It’s primarily a story about four misfit adventurers in a world that tries to justify all the weird things that happens in RPGs. The world of Frayed Knights is one with a subset of the population that were “adventurers” and acted like Player Characters tend to act. Which is to say, often amoral, ruthless, and greedy. Most of the time.
However, the adventurers are starting to die off. That in itself is not too surprising – the life of an adventurer is often short but exciting. But something is changing, and the rate of “morts” (deaths) is becoming alarmingly high. Plus, there are rumors of an “Ancient Evil™” rising out in the boonies. Things are going bad for the “adventurer community.”
But the Frayed Knights – themselves pretty much the laughingstock of adventurers everywhere – may be the only ones who can save them.
Jay is great, always.
Finally I’m adding Retro Thing to the blogroll:

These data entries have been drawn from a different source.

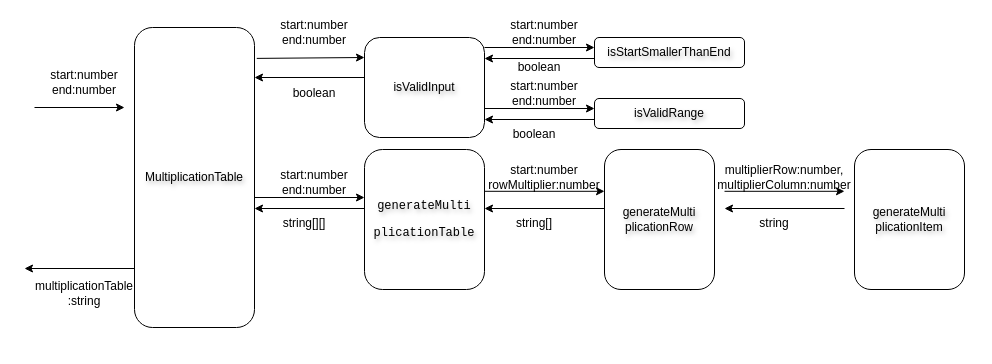
Before: htian15-MultiplicationTable.drawio in BGC-BootCamp-Team1/multiplication-table, a draw.io diagram. Source tidied: cells renumbered, new cells numbered last; positions are measured from the earlier drawing's top-left corner, leaving out a move shared by most shapes. Both pictures are drawn from the tidied source at 100%, with x=0, y=0 at pixel (24, 17).
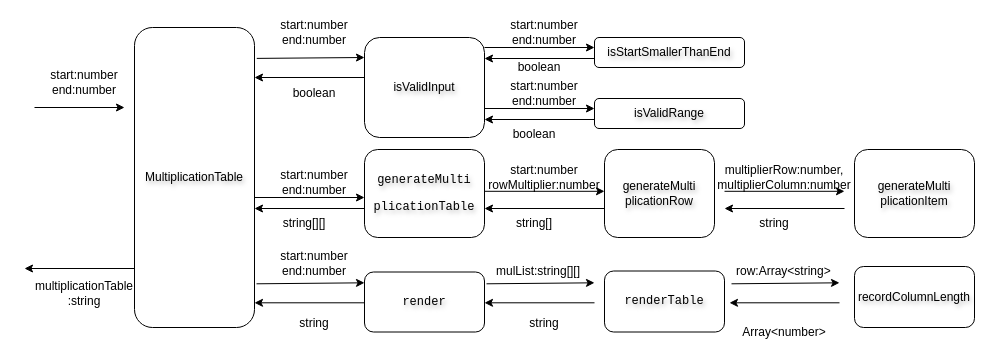
The same diagram, later.

The edit, as a diff of the source:
```diff
@@
     <mxCell id="12" value="&lt;pre&gt;generateMulti&lt;/pre&gt;&lt;pre&gt;plicationTable&lt;/pre&gt;" style="rounded=1;whiteSpace=wrap;html=1;rotation=0;textShadow=1;horizontal=1;" parent="1" vertex="1">
-      <mxGeometry x="340" y="132" width="120" height="140" as="geometry" />
+      <mxGeometry x="340" y="132" width="120" height="88" as="geometry" />
     </mxCell>
@@
     <mxCell id="27" value="generateMulti&lt;div&gt;plicationRow&lt;/div&gt;" style="rounded=1;whiteSpace=wrap;html=1;rotation=0;textShadow=1;horizontal=1;" parent="1" vertex="1">
-      <mxGeometry x="580" y="132" width="110" height="140" as="geometry" />
+      <mxGeometry x="580" y="132" width="110" height="88" as="geometry" />
     </mxCell>
@@
     <mxCell id="32" value="generateMulti&lt;div&gt;plicationItem&lt;/div&gt;" style="rounded=1;whiteSpace=wrap;html=1;rotation=0;textShadow=1;horizontal=1;" parent="1" vertex="1">
-      <mxGeometry x="830" y="132" width="110" height="140" as="geometry" />
+      <mxGeometry x="830" y="132" width="120" height="88" as="geometry" />
     </mxCell>
@@
+    <mxCell id="37" value="&lt;pre&gt;render&lt;/pre&gt;" style="rounded=1;whiteSpace=wrap;html=1;rotation=0;textShadow=1;horizontal=1;" parent="1" vertex="1">
+      <mxGeometry x="340" y="254.5" width="120" height="60" as="geometry" />
+    </mxCell>
+    <mxCell id="38" value="&lt;pre&gt;renderTable&lt;/pre&gt;" style="rounded=1;whiteSpace=wrap;html=1;rotation=0;textShadow=1;horizontal=1;" parent="1" vertex="1">
+      <mxGeometry x="580" y="253.5" width="120" height="61" as="geometry" />
+    </mxCell>
+    <mxCell id="39" value="recordColumnLength" style="rounded=1;whiteSpace=wrap;html=1;rotation=0;textShadow=1;horizontal=1;" parent="1" vertex="1">
+      <mxGeometry x="830" y="249" width="120" height="61" as="geometry" />
+    </mxCell>
+    <mxCell id="40" style="endArrow=classic;html=1;rounded=0;exitX=1.019;exitY=0.103;exitDx=0;exitDy=0;exitPerimeter=0;" parent="1" edge="1">
+      <mxGeometry relative="1" as="geometry">
+        <mxPoint x="232" y="266.3" as="sourcePoint" />
+        <mxPoint x="340" y="265.3" as="targetPoint" />
+      </mxGeometry>
+    </mxCell>
+    <mxCell id="41" style="endArrow=classic;html=1;rounded=0;" parent="1" edge="1">
+      <mxGeometry relative="1" as="geometry">
+        <mxPoint x="340" y="285.3" as="sourcePoint" />
+        <mxPoint x="230" y="285.3" as="targetPoint" />
+      </mxGeometry>
+    </mxCell>
+    <mxCell id="42" style="endArrow=classic;html=1;rounded=0;exitX=1.019;exitY=0.103;exitDx=0;exitDy=0;exitPerimeter=0;" parent="1" edge="1">
+      <mxGeometry relative="1" as="geometry">
+        <mxPoint x="462" y="266.3" as="sourcePoint" />
+        <mxPoint x="570" y="265.3" as="targetPoint" />
+      </mxGeometry>
+    </mxCell>
+    <mxCell id="43" style="endArrow=classic;html=1;rounded=0;" parent="1" edge="1">
+      <mxGeometry relative="1" as="geometry">
+        <mxPoint x="570" y="285.3" as="sourcePoint" />
+        <mxPoint x="460" y="285.3" as="targetPoint" />
+      </mxGeometry>
+    </mxCell>
+    <mxCell id="44" style="endArrow=classic;html=1;rounded=0;exitX=1.019;exitY=0.103;exitDx=0;exitDy=0;exitPerimeter=0;" parent="1" edge="1">
+      <mxGeometry relative="1" as="geometry">
+        <mxPoint x="707" y="266.3" as="sourcePoint" />
+        <mxPoint x="815" y="265.3" as="targetPoint" />
+      </mxGeometry>
+    </mxCell>
+    <mxCell id="45" style="endArrow=classic;html=1;rounded=0;" parent="1" edge="1">
+      <mxGeometry relative="1" as="geometry">
+        <mxPoint x="815" y="285.3" as="sourcePoint" />
+        <mxPoint x="705" y="285.3" as="targetPoint" />
+      </mxGeometry>
+    </mxCell>
+    <mxCell id="46" value="mulList:string[][]" style="text;whiteSpace=wrap;html=1;" parent="1" vertex="1">
+      <mxGeometry x="470" y="240" width="170" height="40" as="geometry" />
+    </mxCell>
+    <mxCell id="47" value="Array&amp;lt;number&amp;gt;" style="text;strokeColor=none;align=center;fillColor=none;html=1;verticalAlign=middle;whiteSpace=wrap;rounded=0;" parent="1" vertex="1">
+      <mxGeometry x="730" y="300" width="60" height="30" as="geometry" />
+    </mxCell>
+    <mxCell id="48" value="string" style="text;strokeColor=none;align=center;fillColor=none;html=1;verticalAlign=middle;whiteSpace=wrap;rounded=0;" parent="1" vertex="1">
+      <mxGeometry x="490" y="291" width="60" height="30" as="geometry" />
+    </mxCell>
+    <mxCell id="49" value="row:Array&amp;lt;string&amp;gt;" style="text;whiteSpace=wrap;html=1;" parent="1" vertex="1">
+      <mxGeometry x="710" y="240" width="170" height="40" as="geometry" />
+    </mxCell>
+    <mxCell id="50" value="string" style="text;strokeColor=none;align=center;fillColor=none;html=1;verticalAlign=middle;whiteSpace=wrap;rounded=0;" parent="1" vertex="1">
+      <mxGeometry x="260" y="291" width="60" height="30" as="geometry" />
+    </mxCell>
+    <mxCell id="51" value="start:number&lt;div&gt;end:number&lt;/div&gt;" style="text;strokeColor=none;align=center;fillColor=none;html=1;verticalAlign=middle;whiteSpace=wrap;rounded=0;" parent="1" vertex="1">
+      <mxGeometry x="260" y="231" width="60" height="30" as="geometry" />
+    </mxCell>
```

Retro thing is an independent vintage gadget website run by a team of renegade elves with bases in Calgary and Chicago (I guess wanna-be job applicants should live somewhere that follows the pattern: Cardiff, Copenhagen, Calcutta…). Each month we present a never-ending stream of classic and almost-classic gizmos and books. OK, so I made up the bit about the team of elves. Everything else is true, though.
They also have an incomplete FAQ. Welcome to the club.